Only lines containing the string "changed" belong in the answer; find them in the records and copy them.

_ _ _

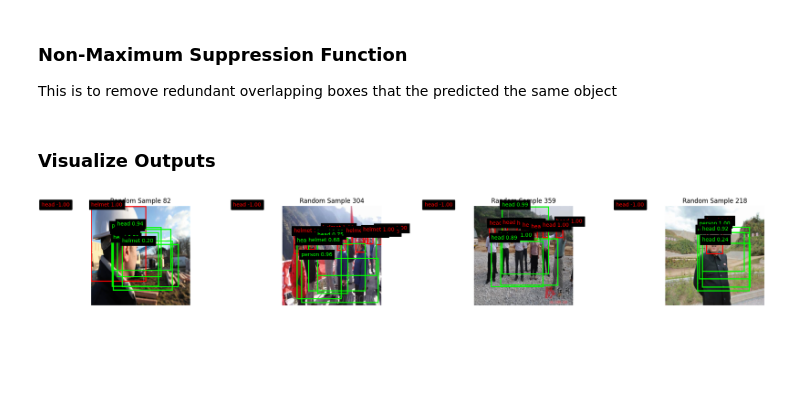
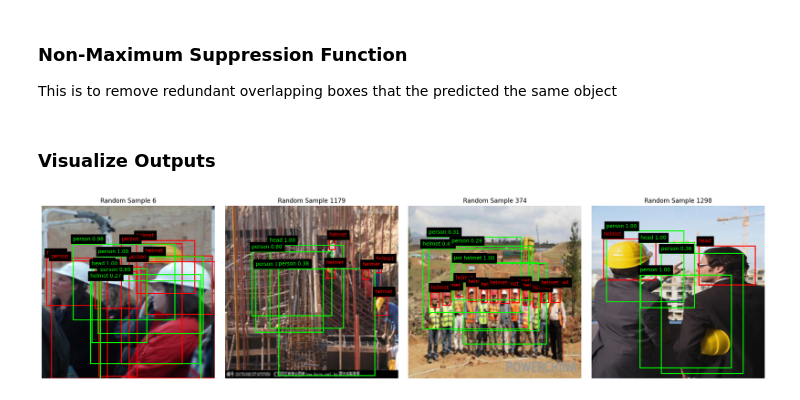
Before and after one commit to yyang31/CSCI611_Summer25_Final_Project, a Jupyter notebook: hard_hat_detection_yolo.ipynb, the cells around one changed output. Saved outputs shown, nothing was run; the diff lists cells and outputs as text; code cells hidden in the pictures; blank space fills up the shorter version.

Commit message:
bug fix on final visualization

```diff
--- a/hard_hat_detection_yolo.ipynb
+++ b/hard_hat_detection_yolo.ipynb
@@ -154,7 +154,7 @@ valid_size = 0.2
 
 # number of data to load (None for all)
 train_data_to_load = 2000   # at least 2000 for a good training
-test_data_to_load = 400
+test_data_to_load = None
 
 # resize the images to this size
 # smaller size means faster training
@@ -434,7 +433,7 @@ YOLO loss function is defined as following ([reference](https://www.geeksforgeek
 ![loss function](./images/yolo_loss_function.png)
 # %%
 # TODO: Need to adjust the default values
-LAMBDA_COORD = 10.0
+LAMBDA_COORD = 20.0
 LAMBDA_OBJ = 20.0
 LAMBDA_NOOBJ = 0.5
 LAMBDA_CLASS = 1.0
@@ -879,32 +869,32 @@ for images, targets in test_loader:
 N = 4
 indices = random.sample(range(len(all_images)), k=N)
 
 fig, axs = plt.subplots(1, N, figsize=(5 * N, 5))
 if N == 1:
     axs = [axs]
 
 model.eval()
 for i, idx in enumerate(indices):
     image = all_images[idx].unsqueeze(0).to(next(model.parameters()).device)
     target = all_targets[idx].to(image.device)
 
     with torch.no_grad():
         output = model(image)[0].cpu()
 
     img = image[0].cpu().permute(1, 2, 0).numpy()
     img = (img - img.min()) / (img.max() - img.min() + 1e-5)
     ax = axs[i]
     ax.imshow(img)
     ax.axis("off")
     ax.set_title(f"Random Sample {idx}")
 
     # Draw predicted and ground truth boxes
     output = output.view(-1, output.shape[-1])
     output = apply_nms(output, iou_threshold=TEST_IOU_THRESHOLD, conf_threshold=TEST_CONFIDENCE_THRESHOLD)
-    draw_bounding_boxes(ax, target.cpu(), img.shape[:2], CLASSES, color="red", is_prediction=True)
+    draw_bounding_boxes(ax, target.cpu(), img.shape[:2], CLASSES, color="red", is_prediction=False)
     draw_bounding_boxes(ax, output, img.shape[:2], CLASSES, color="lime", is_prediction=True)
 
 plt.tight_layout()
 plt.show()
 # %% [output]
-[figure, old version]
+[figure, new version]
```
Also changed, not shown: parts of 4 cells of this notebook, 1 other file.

_ _ _

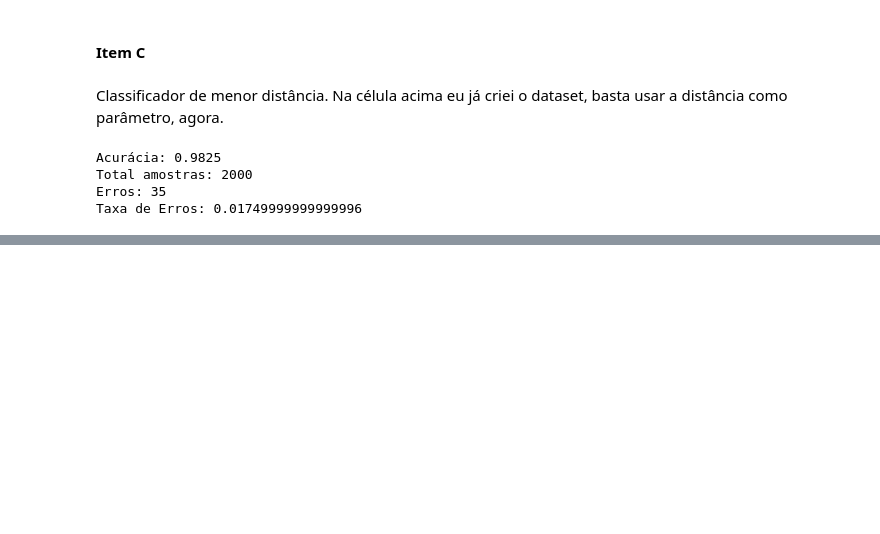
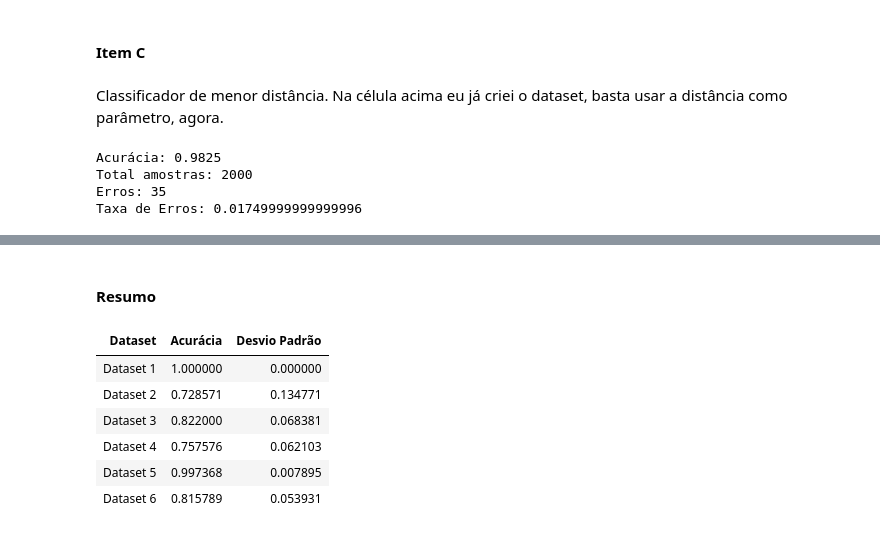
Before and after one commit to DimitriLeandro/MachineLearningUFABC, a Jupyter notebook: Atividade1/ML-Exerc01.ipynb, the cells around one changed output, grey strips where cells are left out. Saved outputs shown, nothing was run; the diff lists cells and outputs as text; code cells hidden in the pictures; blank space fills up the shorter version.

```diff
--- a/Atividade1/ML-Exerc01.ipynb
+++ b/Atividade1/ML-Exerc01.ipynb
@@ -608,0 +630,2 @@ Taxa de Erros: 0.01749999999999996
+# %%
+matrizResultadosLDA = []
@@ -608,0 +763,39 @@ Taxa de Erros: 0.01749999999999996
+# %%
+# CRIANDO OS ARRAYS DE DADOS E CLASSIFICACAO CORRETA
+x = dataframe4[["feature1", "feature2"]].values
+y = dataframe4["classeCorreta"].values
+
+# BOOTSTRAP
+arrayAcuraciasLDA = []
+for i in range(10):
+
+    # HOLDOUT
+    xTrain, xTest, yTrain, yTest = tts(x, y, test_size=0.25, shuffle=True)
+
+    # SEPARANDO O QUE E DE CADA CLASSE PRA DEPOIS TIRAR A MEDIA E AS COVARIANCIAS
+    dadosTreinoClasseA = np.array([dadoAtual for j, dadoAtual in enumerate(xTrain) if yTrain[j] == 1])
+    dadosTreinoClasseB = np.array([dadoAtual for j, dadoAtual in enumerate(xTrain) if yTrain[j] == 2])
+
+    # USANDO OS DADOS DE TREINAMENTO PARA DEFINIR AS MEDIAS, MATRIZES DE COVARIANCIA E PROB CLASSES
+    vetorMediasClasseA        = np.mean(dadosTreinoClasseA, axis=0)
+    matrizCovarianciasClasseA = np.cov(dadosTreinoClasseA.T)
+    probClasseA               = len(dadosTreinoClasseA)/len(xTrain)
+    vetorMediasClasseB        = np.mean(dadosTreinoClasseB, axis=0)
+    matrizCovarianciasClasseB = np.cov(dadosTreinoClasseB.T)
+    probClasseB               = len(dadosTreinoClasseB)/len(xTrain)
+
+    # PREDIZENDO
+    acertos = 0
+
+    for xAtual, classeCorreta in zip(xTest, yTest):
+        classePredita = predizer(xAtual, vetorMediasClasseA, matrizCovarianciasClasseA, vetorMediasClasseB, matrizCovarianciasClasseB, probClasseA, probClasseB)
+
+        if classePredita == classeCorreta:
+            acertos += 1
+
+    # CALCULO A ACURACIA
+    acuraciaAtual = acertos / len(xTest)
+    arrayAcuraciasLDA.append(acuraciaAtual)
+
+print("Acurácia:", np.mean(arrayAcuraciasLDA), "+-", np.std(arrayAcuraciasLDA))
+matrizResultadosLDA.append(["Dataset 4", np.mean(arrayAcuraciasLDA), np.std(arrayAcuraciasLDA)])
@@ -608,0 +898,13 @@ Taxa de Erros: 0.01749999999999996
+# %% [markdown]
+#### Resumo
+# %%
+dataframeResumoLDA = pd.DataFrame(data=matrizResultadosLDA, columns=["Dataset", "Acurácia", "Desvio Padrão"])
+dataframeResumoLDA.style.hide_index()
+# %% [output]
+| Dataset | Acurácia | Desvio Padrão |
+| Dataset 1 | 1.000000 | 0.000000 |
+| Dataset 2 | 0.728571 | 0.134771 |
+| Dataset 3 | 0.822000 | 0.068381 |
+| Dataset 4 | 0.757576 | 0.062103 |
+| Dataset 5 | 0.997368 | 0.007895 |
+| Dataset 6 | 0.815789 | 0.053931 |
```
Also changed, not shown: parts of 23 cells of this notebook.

_ _ _

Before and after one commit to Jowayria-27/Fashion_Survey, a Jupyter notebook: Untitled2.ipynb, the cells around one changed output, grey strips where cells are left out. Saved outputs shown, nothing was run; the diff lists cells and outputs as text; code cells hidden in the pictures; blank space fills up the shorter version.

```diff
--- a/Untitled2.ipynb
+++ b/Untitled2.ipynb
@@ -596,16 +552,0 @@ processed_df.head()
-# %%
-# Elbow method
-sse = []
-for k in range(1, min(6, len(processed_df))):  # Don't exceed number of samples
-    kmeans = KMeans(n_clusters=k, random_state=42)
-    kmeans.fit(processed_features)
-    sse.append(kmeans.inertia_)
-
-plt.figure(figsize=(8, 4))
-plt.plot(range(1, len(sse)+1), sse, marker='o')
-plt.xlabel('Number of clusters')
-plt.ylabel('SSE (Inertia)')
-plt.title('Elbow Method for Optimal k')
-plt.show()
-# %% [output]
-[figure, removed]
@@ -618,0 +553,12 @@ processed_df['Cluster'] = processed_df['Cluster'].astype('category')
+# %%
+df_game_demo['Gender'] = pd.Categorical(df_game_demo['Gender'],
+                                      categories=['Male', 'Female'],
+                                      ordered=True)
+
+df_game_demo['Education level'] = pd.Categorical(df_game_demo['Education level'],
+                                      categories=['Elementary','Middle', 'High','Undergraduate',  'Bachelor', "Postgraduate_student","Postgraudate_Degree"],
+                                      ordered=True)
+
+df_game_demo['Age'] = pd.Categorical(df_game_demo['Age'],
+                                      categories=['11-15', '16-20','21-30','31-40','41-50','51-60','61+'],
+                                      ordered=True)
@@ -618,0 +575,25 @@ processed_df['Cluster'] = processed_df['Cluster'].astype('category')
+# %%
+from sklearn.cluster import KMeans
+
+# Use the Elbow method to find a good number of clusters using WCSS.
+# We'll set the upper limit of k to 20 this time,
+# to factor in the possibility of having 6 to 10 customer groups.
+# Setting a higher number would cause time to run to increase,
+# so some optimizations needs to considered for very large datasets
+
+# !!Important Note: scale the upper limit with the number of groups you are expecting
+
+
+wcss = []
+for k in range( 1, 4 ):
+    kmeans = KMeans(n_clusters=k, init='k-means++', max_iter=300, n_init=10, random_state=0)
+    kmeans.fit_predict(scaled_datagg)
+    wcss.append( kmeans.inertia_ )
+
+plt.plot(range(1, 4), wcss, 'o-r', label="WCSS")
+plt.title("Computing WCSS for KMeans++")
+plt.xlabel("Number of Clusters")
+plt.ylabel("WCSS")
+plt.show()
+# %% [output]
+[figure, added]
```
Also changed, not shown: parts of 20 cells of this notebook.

_ _ _

## PROBLEM SOLUTION
Before and after one commit to yyang31/CSCI611_Summer25_Final_Project, a Jupyter notebook: hard_hat_detection_yolo.ipynb, the cells around one changed output. Saved outputs shown, nothing was run; the diff lists cells and outputs as text; code cells hidden in the pictures; blank space fills up the shorter version.
Also changed, not shown: parts of 4 cells of this notebook, 1 other file.
Before and after one commit to DimitriLeandro/MachineLearningUFABC, a Jupyter notebook: Atividade1/ML-Exerc01.ipynb, the cells around one changed output, grey strips where cells are left out. Saved outputs shown, nothing was run; the diff lists cells and outputs as text; code cells hidden in the pictures; blank space fills up the shorter version.
Also changed, not shown: parts of 23 cells of this notebook.
Before and after one commit to Jowayria-27/Fashion_Survey, a Jupyter notebook: Untitled2.ipynb, the cells around one changed output, grey strips where cells are left out. Saved outputs shown, nothing was run; the diff lists cells and outputs as text; code cells hidden in the pictures; blank space fills up the shorter version.
Also changed, not shown: parts of 20 cells of this notebook.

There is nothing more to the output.